A reader comment caught my eye, and I felt compelled to respond. Turns out, I got a little, er, wordy, and my response exceeded the number of characters the Times allows in its comments section. Given the brilliance of my response, and my ego’s unwillingness to edit it to a more reasonable length, I decided to post it here, along with the original reader comment. Enjoy, and please feel free to comment on my comment, if you’re so moved.
First, the comment that got me going.
Now, my response…
I am the “cheapskate employer” you referred to in your comments. Please allow me to respond to your opinions with some facts.
J-1 visa holders are students who are employed during their summer break, precisely the time when highly seasonal businesses such as mine are challenged to find enough workers to meet demand. It’s no surprise that businesses in vacationland, who see their sales increase at a far faster rate than the available labor pool does, regard the annual arrival of J-1 students with great relief (along with their departure in the fall). Not because we can pay them less (we can’t), but because their presence enables us to offer the level of service our guests expect and demand. Please consider that when you’re on vacation this summer, and the restaurants and hotels you visit are understaffed and offer you less than the stellar service you deserve.
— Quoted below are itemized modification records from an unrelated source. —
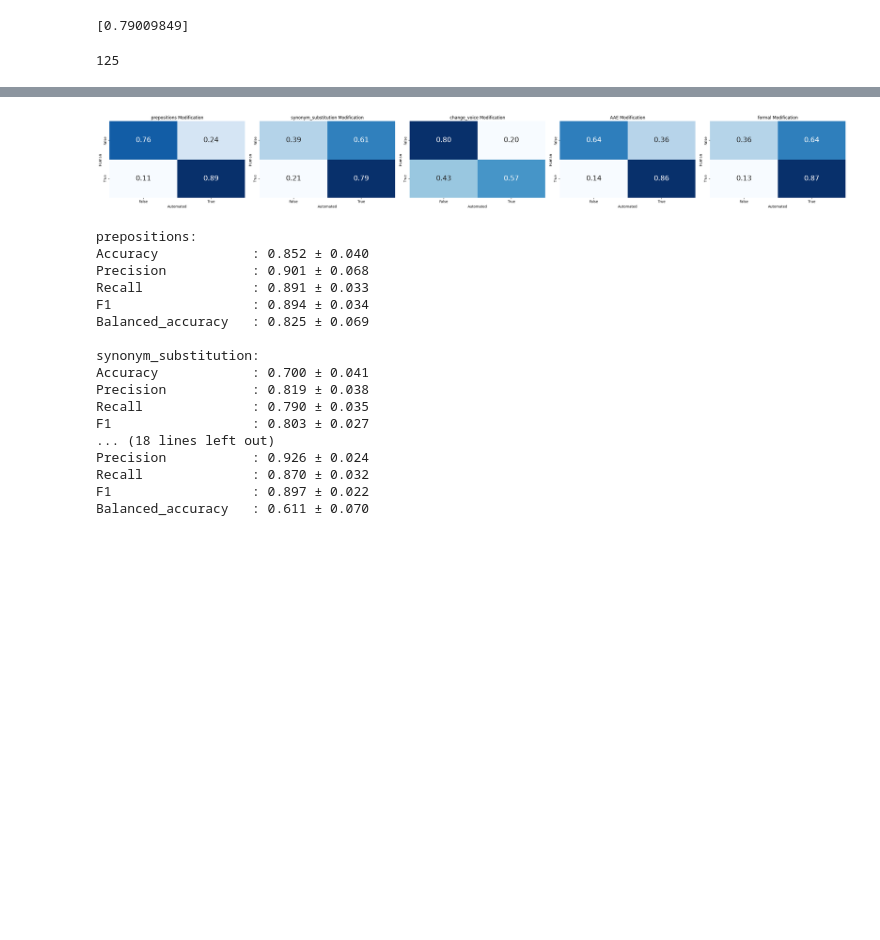
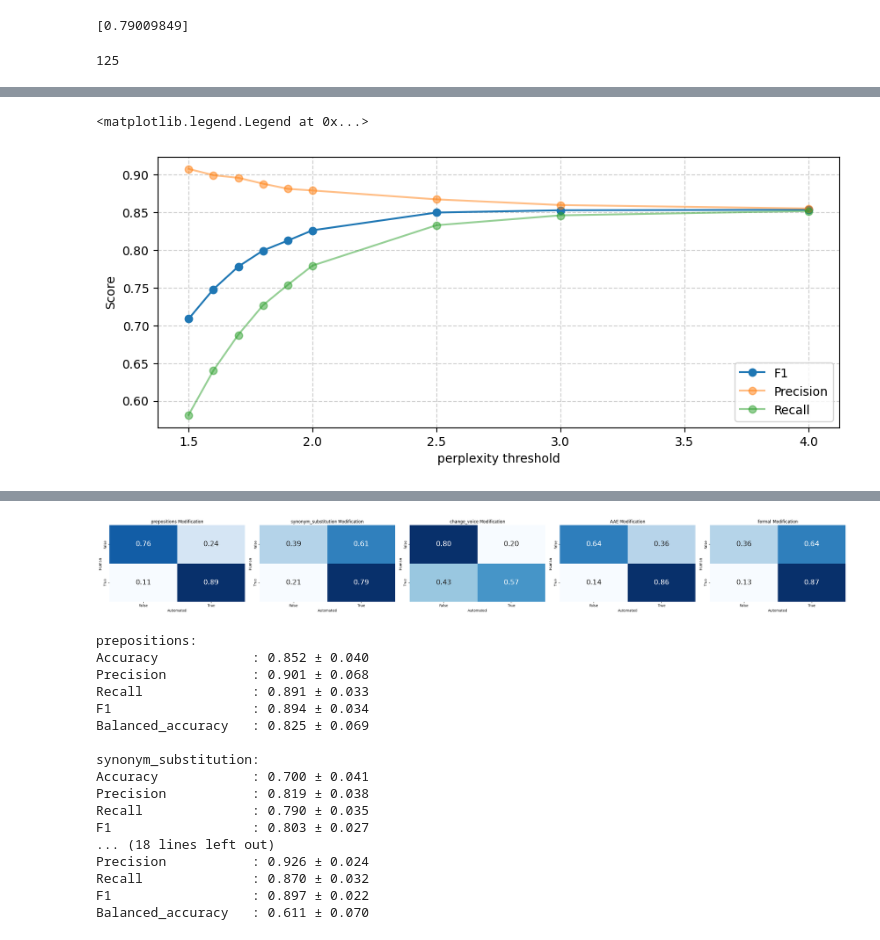
Before and after one commit to bekahma/augment_framework, a Jupyter notebook: notebooks/annotation_analysis.ipynb, the cells around one changed output, grey strips where cells are left out. Cells and saved outputs as stored; diff of their text form; code cells hidden in the pictures; blank space fills up the shorter version.

Commit message:
filtering rules

```diff
--- a/notebooks/annotation_analysis.ipynb
+++ b/notebooks/annotation_analysis.ipynb
@@ -303,0 +569,46 @@ def check_for_voice_changes(row):
+# %%
+fig, ax = plt.subplots(1, 1, figsize=(10, 4))
+all_results = []
+values=[1.5, 1.6, 1.7, 1.8, 1.9, 2, 2.5, 3, 4]
+metrics=("f1", "precision", "recall")
+threshold_name="perplexity"
+
+results = []
+automated_df=all_annotated_df.copy()
+for val in values:
+    thresholds = {threshold_name: val}
+
+    # Apply rules
+    for mod_type in modifications:
+        mask = automated_df["modification"] == mod_type
+        automated_df.loc[mask, 'automated_keep'] = automated_df[mask].apply(lambda row: apply_automated_keep(row, mod_type, thresholds, None), axis=1)
+
+    # Compute metrics
+    y_true = automated_df['keep'].astype(int)
+    y_pred = automated_df['automated_keep'].astype(int)
+
+    f1 = f1_score(y_true, y_pred, zero_division=0)
+    prec = precision_score(y_true, y_pred, zero_division=0)
+    rec = recall_score(y_true, y_pred, zero_division=0)
+
+    results.append({
+        "threshold_type": threshold_name,
+        "threshold_value": val,
+        "f1": f1,
+        "precision": prec,
+        "recall": rec
+    })
+
+results_df=pd.DataFrame(results)
+
+for metric in metrics:
+    ax.plot(results_df["threshold_value"], results_df[metric], marker="o", label=metric.capitalize(), alpha=1.0 if metric=="f1" else 0.5)
+
+ax.set_xlabel(f"{threshold_name} threshold")
+ax.set_ylabel("Score")
+#plt.ylim(0, 1.05)
+ax.grid(True, linestyle="--", alpha=0.6)
+ax.legend()
+# %% [output]
+<matplotlib.legend.Legend at 0x...>
+[figure, added]
```
Also changed, not shown: parts of 24 cells of this notebook, 1 other file.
I have never paid a J-1 visa holder less than I pay an American worker doing the same job. There are two reasons for this. First, it’s the right thing to do. Second, J-1 workers are filling jobs at a time when demand exceeds supply, and the invisible hand of the marketplace sets wage rates, not the desire of an unscrupulous business owner to exploit “cheap” labor.
While J-1 visa holders get paid the same as their American counterparts, employers do save some money on the back end because, since foreign students do not participate in Social Security or Medicare, their wages are exempt from FICA taxes. The employer’s FICA contribution, as I’m sure you know, is 7.65% of an employee’s wages. That savings, however, is more than offset by the administrative and practical burdens associated with the J-1 program, the biggest of which is finding housing for these student workers. Because of that, I would prefer to hire American workers, even though they cost me 7.65% more, believe me.
That said, J-1 workers have always been a welcome addition to our staff for reasons that have nothing to do with economics. Back home, they are college and university students who come from many different countries and bring with them a wide range of backgrounds and interests. The experience they have working for a summer in the United States is something they will carry for the rest of their lives. By the same token, their American co-workers have the opportunity to become acquainted with people they would otherwise never have the opportunity to meet, an experience they, too, will carry with them. Some of them establish relationships that outlast their time working at my restaurant. To dismiss these young people as “cheap foreign labor” does them a disservice. These are the future professionals of their home countries. I hope that even your own kids might someday have the privilege of having foreign co-workers at their summer jobs.
Those are the facts. Now I’ll close by offering an observation of my own: I’m having a hard time squaring your comments about the previous administration’s disastrous trade and immigration policies with your critique of the J-1 visa program and employers who hire foreign students. It would seem that you are arguing in favor of precisely what the previous administration did, namely cancelling the J-1 program, slamming the door in the face of foreign student workers and the businesses who employ them. This has not worked out well.
You, sir, appear to be a hammer in search of a nail, and while there are plenty of excellent nails for you to swing at, in this case you’ve chosen the wrong one.